But while the Selfridges’ only son was showing every indication of following in his father’s enterprising footsteps, the women in Harry’s life were far more taxing on his nerves. At the house, Rosalie was delighted to receive a bouquet of flowers from Roderick, who seemed intent on making his presence felt in the Selfridge home even from afar. Rose and Lois were considerably less thrilled by his advances but, like any 17-year-old, Rosalie was more than a little resentful of what she saw as their overbearing instincts. Her displeasure was nothing compared to her father’s, though, when Rose was forced to tell Harry about the situation, and deal with his understandable fury at the young artists’ nerve.
Things came to head before Shackleton’s lecture at the store, when Roddy decided it might be a good chance to make an appearance and strike up yet another conversation with the smitten Rosalie. Finally fed up with the situation, Harry took the opportunity to confront Roderick once and for all, and didn’t mince words in his verbal dressing-down. He wasn’t afraid to invoke the threat of his social standing against the younger man, and it seemed as though Harry may have finally prevailed over his less advantaged rival. However, Roderick’s unshakable belief in Rose’s love for him was enough to put Harry on edge, but it was far from the only thing weighing heavily on his mind.
At the store, he had plenty of other issues to worry about, including a mysterious shortage of staff to start the week. In a tragic turn, Harry and Mr. Grove soon discovered that the subway delays that had made the staff late were the result of a body found on the track – that of their former employee, Miss Bunting. Dismayed by her suicide, and riddled with guilt over his unwillingness to listen to her reasons for stealing, Harry insisted on paying for her funeral. As the staff learned of the news, Doris was hit particularly hard, and in a moment of kindness, Mr. Grove attempted to comfort her by taking her to tea after work.
Meanwhile, Misses Ravilious and Mardle butted heads when forced to briefly work together in the same department. However, it soon became clear that the two of them have more in common than they might have thought, and they ended the episode on a more understanding note. With Miss Mardle taking up her colleague’s invitation to attend a suffragette’s meeting, we couldn’t help but wonder if the female solidarity mentioned by Miss Ravilious might lend her support as she continues to deal with the increasingly distracted Mr. Grove.

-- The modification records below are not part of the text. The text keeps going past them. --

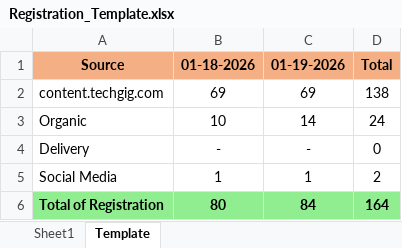
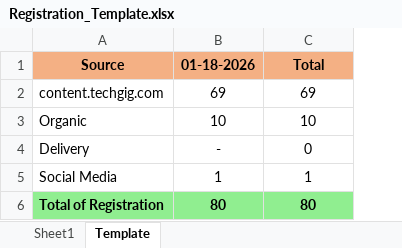
Before and after one commit to anjali02coolboots/Registration_automation_system, an Excel workbook: Registration_Template.xlsx, sheet Template, drawn as a sheet; values as stored, in another font and other column widths than the file's, no borders; the diff names each change by its address in the sheet, - before the commit and + after, or states it on an @@ line.

```diff
--- a/Registration_Template.xlsx (sheet Template)
+++ b/Registration_Template.xlsx (sheet Template)
-column D (Total), rows 2-6: 138 | 24 | 0 | 2 | 164
-C1: 01-19-2026
+C1: Total
-C3 (Total): 14
+C3 (Total): 10
-C4 (Total): -
+C4 (Total): 0
-C6 (Total): 84
+C6 (Total): 80
```
Also changed, not shown: sheet Sheet1.
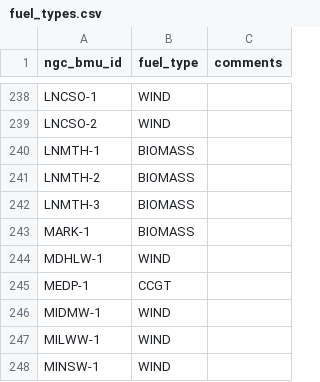
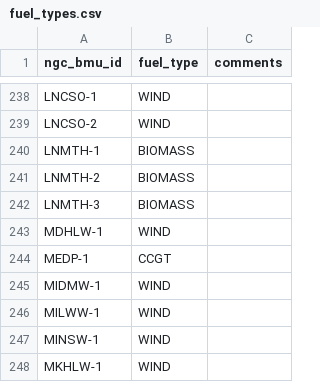
Before and after one commit to OSUKED/Dictionary-Datasets, a CSV file: datasets/bmu-fuel-types/fuel_types.csv, drawn as a sheet; only a part is shown, gaps mark what is left out; the shorter side is filled out with more unchanged rows.

Commit message:
removed duplicated value

```diff
--- a/datasets/bmu-fuel-types/fuel_types.csv
+++ b/datasets/bmu-fuel-types/fuel_types.csv
@@ -242,3 +242,2 @@ LNMTH-2,BIOMASS,
 LNMTH-3,BIOMASS,
-MARK-1,BIOMASS,
 MDHLW-1,WIND,
```
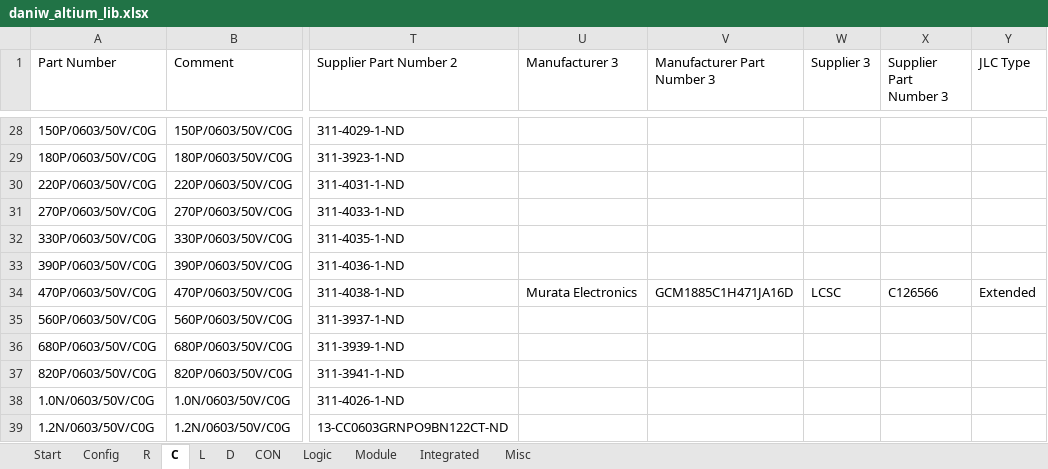
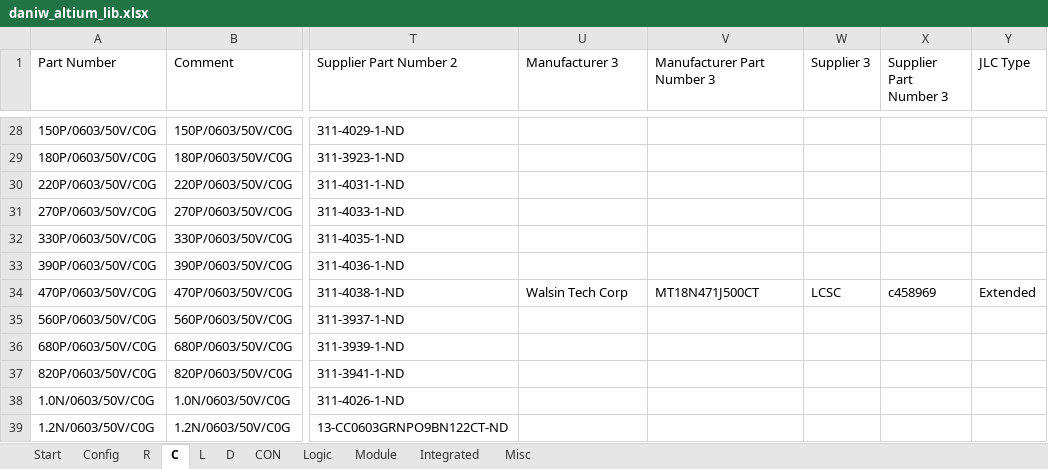
Before and after one commit to daniw/daniw_altium_lib, an Excel workbook: daniw_altium_lib.xlsx, sheet C, drawn as a sheet; only a part is shown, gaps mark what is left out; values as stored, in another font and other column widths than the file's, no borders; the diff names each change by its address in the sheet, - before the commit and + after, or states it on an @@ line.

Commit message:
LCSC supplier link of 470P/0603/50V/C0G adjusted

```diff
--- a/daniw_altium_lib.xlsx (sheet C)
+++ b/daniw_altium_lib.xlsx (sheet C)
-U34 (Manufacturer 3): Murata Electronics
+U34 (Manufacturer 3): Walsin Tech Corp
-V34 (Manufacturer Part Number 3): GCM1885C1H471JA16D
+V34 (Manufacturer Part Number 3): MT18N471J500CT
-X34 (Supplier Part Number 3): C126566
+X34 (Supplier Part Number 3): c458969
```
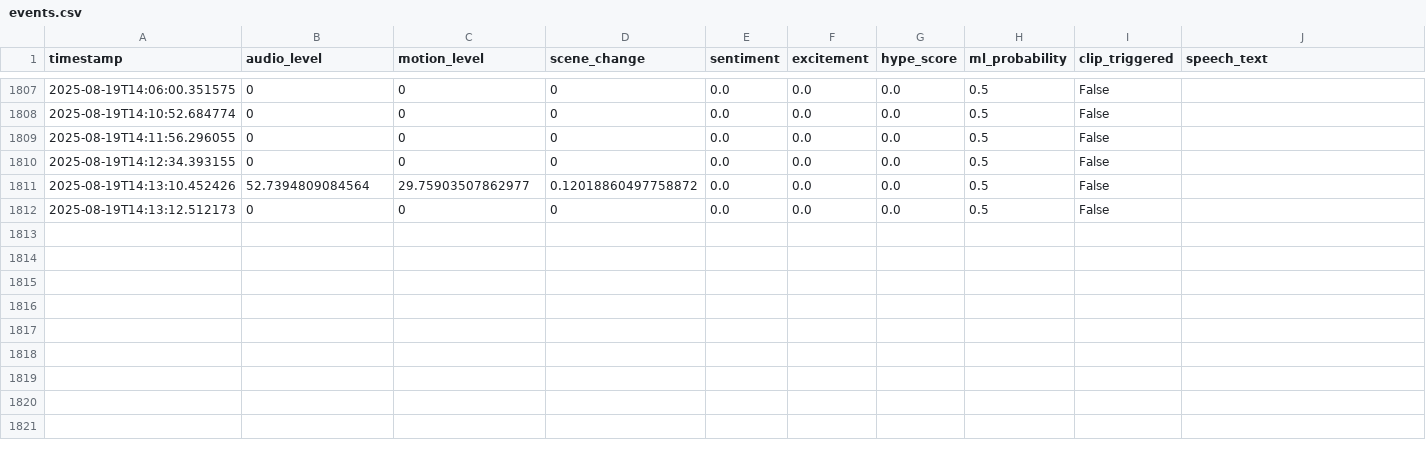
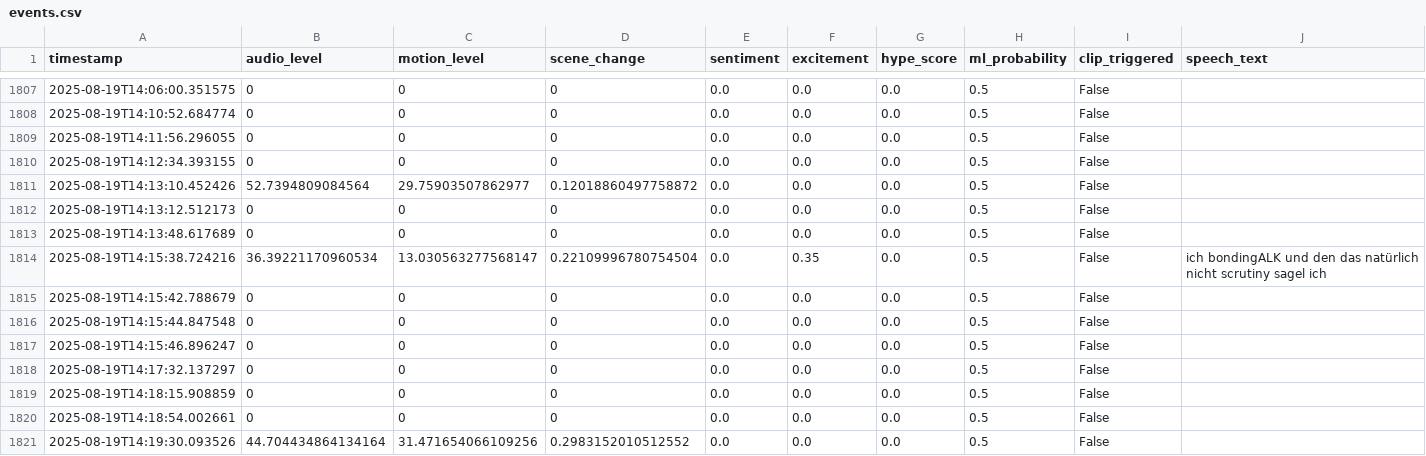
Before and after one commit to Atmsamma/cliplive, a CSV file: data/events.csv, drawn as a sheet; only a part is shown, gaps mark what is left out; the diff names each change by its address in the sheet, - before the commit and + after, or states it on an @@ line.

```diff
--- a/data/events.csv
+++ b/data/events.csv
+row 1813: 2025-08-19T14:13:48.617689 | 0 | 0 | 0 | 0.0 | 0.0 | 0.0 | 0.5 | False
+row 1814: 2025-08-19T14:15:38.724216 | 36.39221170960534 | 13.030563277568147 | 0.22109996780754504 | 0.0 | 0.35 | 0.0 | 0.5 | False | ich bondingALK und den das natürlich nicht scrutiny sagel ich
+row 1815: 2025-08-19T14:15:42.788679 | 0 | 0 | 0 | 0.0 | 0.0 | 0.0 | 0.5 | False
+row 1816: 2025-08-19T14:15:44.847548 | 0 | 0 | 0 | 0.0 | 0.0 | 0.0 | 0.5 | False
+row 1817: 2025-08-19T14:15:46.896247 | 0 | 0 | 0 | 0.0 | 0.0 | 0.0 | 0.5 | False
+row 1818: 2025-08-19T14:17:32.137297 | 0 | 0 | 0 | 0.0 | 0.0 | 0.0 | 0.5 | False
+row 1819: 2025-08-19T14:18:15.908859 | 0 | 0 | 0 | 0.0 | 0.0 | 0.0 | 0.5 | False
+row 1820: 2025-08-19T14:18:54.002661 | 0 | 0 | 0 | 0.0 | 0.0 | 0.0 | 0.5 | False
+row 1821: 2025-08-19T14:19:30.093526 | 44.704434864134164 | 31.471654066109256 | 0.2983152010512552 | 0.0 | 0.0 | 0.0 | 0.5 | False
```
Also changed, not shown: 1 other file.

Behind the scenes, Agnes and Henri continued their (somewhat) covert affair, unbeknownst to Victor and the rest of their coworkers. However, when Miss Ravilious walked in on them sharing a private moment, the revelation prompted the senior saleswoman to remind Agnes of the impact it could have on her career. It was a warning that Agnes seemed to take seriously and, as if on cue, Valerie Maurel made a return to the store, once against trying to convince Henri to pursue a career in New York with her. Although he seemed hesitant, it wouldn’t be too surprising to see him take her up on her offer.
As it turns out, that might not be such a bad thing for Agnes. When it finally became clear that Lady Mae didn’t seriously intend to help Victor find a backer for his restaurant, he broke it off with the demanding socialite and refocused on his friendship with Agnes. When Lady Mae did an about face and offered to find him the money for his venture, a resolute Victor told her he wasn’t interested, and gave the distinct impression that he sees more of a future with Agnes than he does with any potential business partner.
As Shackleton wrapped up his lecture at the store, Harry was inspired by his guest’s words about leadership. In an effort to clear the air and restore morale, he gathered the heads of the store’s departments to share with them Miss Bunting’s final letter, which spoke fondly of her time working with them. He impressed upon them his commitment to taking care of his staff, and his determination to never let a similar scenario unfold at the store.
Unfortunately, Harry wasn’t quite as revolved on the home front. Still shaken by his encounter with Roddy earlier on, he approached Rose on the subject, but when she was unable to provide a straight answer regarding her feelings for the artist, it looked as though Harry might make an unchecked return to some of his less honourable ways. As we approach next week’s season finale, we’re hoping that he’s able to avoid damaging their relationship even further, but it seems that Harry’s love of change doesn’t extend to his own behaviours – an outlook that may yet cost him more than he bargained for.
– Kate Shepherd